Oblivion performance hints, tips and FPS tweaks
Elder Scroll: Oblivion is quite a taxing game on computers, especially when traveling around out doors, all those trees and grass add up to Oblivion being quite an 'expensive' game to run. However, there are a number of tricks, tweaks and tips that can be used to increase performance on lower spec'd machine, obviously at the expense of the great visual experience and toned (turned) down graphics.
Other Oblivion articles
Showing Oblivion's FPS and the in-game console
First turn on Oblivion's show/hide console command;
This will toggle the appearance of the console whilst in-game when pressing the '~' key - if you're in the UK it's actually the '¬' key which sits to the left of the number '1' and not our '~' key; this will show or hide Oblivion's in game console for the PC version of the game.
Morrowind's command of "show FPS=0/1" doesn't work in Oblivion so to display the games FPS using the engine rather than an external application like Fraps or ATI Tray Tools, type the following command into the console (hit the 'tilde' key, '~', to access the console);
After typing this command blocks of text will appear on both the left and right hand side of the screen, the FPS for Oblivion is on the upper right side.
[addendum] Note : if you use the "tdt" console command above after installing the current 1.1 patch for Oblivion you'll find that instead of just the few lines of FPS related debugging text that it'll now list a huge chunk of text to do with texture and assets paths as the game parses them into memory. This blocks from view pretty much the whole left hand side of the screen when in the small resolutions. As it's part of the 'debugging' facility of the game itself, it doesn't appear that it can't be disabled from being shown.
Basic Oblivion FPS tweaks
Some common settings to edit in the Oblivion.ini file to change the way the game looks or to get slightly better performance. Gains will vary depending on whether you're inside a town, building or out in the open.
bDoDiffusePass=1 (negligible effect)
Setting to '0' remove highlights created by light sources, basically 'flattens' the appearance of everything in game
bDoSpecularPass=1 (noticeable effect)

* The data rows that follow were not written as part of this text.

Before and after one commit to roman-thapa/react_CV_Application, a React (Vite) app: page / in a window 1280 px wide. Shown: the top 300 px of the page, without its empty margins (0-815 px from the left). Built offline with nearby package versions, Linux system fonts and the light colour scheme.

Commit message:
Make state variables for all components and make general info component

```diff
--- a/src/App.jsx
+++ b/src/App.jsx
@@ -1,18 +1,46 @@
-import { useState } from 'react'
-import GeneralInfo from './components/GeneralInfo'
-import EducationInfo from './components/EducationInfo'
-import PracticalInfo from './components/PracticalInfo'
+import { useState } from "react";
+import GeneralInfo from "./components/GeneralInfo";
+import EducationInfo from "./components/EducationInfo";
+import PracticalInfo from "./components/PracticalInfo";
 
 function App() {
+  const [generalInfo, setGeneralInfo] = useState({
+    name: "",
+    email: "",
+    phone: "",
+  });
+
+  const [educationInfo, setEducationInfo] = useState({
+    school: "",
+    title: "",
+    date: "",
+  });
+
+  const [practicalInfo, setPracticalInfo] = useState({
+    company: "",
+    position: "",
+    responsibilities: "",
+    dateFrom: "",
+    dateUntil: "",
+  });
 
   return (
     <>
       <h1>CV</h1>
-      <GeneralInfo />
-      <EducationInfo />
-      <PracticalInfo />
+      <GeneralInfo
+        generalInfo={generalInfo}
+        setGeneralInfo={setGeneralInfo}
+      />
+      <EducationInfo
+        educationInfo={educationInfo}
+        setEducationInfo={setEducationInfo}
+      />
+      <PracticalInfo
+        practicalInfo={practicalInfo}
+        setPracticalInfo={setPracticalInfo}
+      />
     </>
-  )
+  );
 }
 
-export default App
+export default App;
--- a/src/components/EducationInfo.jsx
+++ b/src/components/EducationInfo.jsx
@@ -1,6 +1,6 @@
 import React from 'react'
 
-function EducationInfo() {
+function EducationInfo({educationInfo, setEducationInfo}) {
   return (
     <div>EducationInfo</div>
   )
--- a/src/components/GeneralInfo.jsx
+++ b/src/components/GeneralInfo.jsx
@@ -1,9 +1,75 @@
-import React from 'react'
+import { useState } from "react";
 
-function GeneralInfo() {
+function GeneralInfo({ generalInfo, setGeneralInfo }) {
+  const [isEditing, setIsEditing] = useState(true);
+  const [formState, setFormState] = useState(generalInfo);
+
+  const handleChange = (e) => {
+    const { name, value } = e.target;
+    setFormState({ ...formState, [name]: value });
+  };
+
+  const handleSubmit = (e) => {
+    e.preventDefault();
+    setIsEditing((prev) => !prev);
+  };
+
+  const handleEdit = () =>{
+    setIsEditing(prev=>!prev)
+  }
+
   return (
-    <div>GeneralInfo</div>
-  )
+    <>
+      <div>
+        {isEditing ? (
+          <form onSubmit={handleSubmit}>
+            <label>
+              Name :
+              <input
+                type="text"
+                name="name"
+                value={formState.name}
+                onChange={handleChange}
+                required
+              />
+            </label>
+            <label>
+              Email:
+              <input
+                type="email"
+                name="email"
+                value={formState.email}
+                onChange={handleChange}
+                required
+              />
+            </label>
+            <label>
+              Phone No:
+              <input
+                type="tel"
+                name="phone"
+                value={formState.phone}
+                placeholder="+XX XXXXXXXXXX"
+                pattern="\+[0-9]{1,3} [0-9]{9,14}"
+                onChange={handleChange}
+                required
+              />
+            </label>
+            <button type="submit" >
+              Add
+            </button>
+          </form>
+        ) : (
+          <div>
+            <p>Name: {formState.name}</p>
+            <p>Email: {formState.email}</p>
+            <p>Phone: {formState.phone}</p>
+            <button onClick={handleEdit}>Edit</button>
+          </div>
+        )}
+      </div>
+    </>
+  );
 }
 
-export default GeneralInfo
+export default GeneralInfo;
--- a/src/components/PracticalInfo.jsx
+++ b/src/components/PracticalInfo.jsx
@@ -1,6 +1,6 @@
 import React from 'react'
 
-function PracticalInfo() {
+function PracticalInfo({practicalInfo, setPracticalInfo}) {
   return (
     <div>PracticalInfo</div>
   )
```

Setting to '0' removes the shiny (specular) highlights (see update above regarding the use of this tweak)
WARNING : Be careful using the bDoSpecularPass=0/1 performance tweak, it can cause Oblivion to fast crash back to the desktop when in certain areas; Skingrad Castle courtyard for one.
Disabling dDoSpecularPass also appear to be responsible (in whole or in part) for terrain not being effected by fog weather effects; this is where objects in the world - trees, plants, buildings etc. - appear correctly fogged, but the ground surface doesn't, giving the other objects a sort of 'milky' appearance.
For now, it's probably best to leave dDoSpecularPass at it's default setting of '1' (specular highlights enabled).
Terrain fogged correctly when bDoSpecularPass is set to '1' (default "bDoSpecularPass=1")
Terrain incorrectly fogged when bDoSpecularPass is set to '0' and turned off ("bDoSpecularPass=0")
bDoTexturePass=1 (noticeable effect)
Setting to '0' remove the 'colour' from the world creating what's known as a 'clay render' - everything in the world is rendered relative to a flat gray-white base. More noticeable effect on performance in indoor environments.
bDoAmbientPass=1 (results in game crash)
Setting to '0' crashes the game.
bDrawShadows=1 (negligible effect)
Setting to '0' disable shadows
Turning off the texture pass in Oblivion results in 'clay' renders which highlight the parallax mapping
Outdoors showing 'clay' render and 'terrain' (the cobblestones)
Additional Performance tweaks for Oblivion - grass
There's no two ways about this if you're wanting to play Oblivion with a decent frame rate; grass has to be turned off. Because of the way it's rendered by the engine it's incredibly 'expensive' and resource hungry. So whilst turning it of from the in-game menu means running around a fairly bare terrain in Oblivion, the FPS boost had at it's expense means that it should be something considered, especially for those on older hardware.
If you don't want to do that, a couple of settings can be used to limit the 'damage' done by Oblivion's grass;
These above two values will turn off grass animation (shader based polygon distortion) so it no longer moves.
You can additional set...
... to reduce the amount of grass rendered per area; it essentially reduces the density - how thickly Oblivion's grass placed - rather than the overall amount.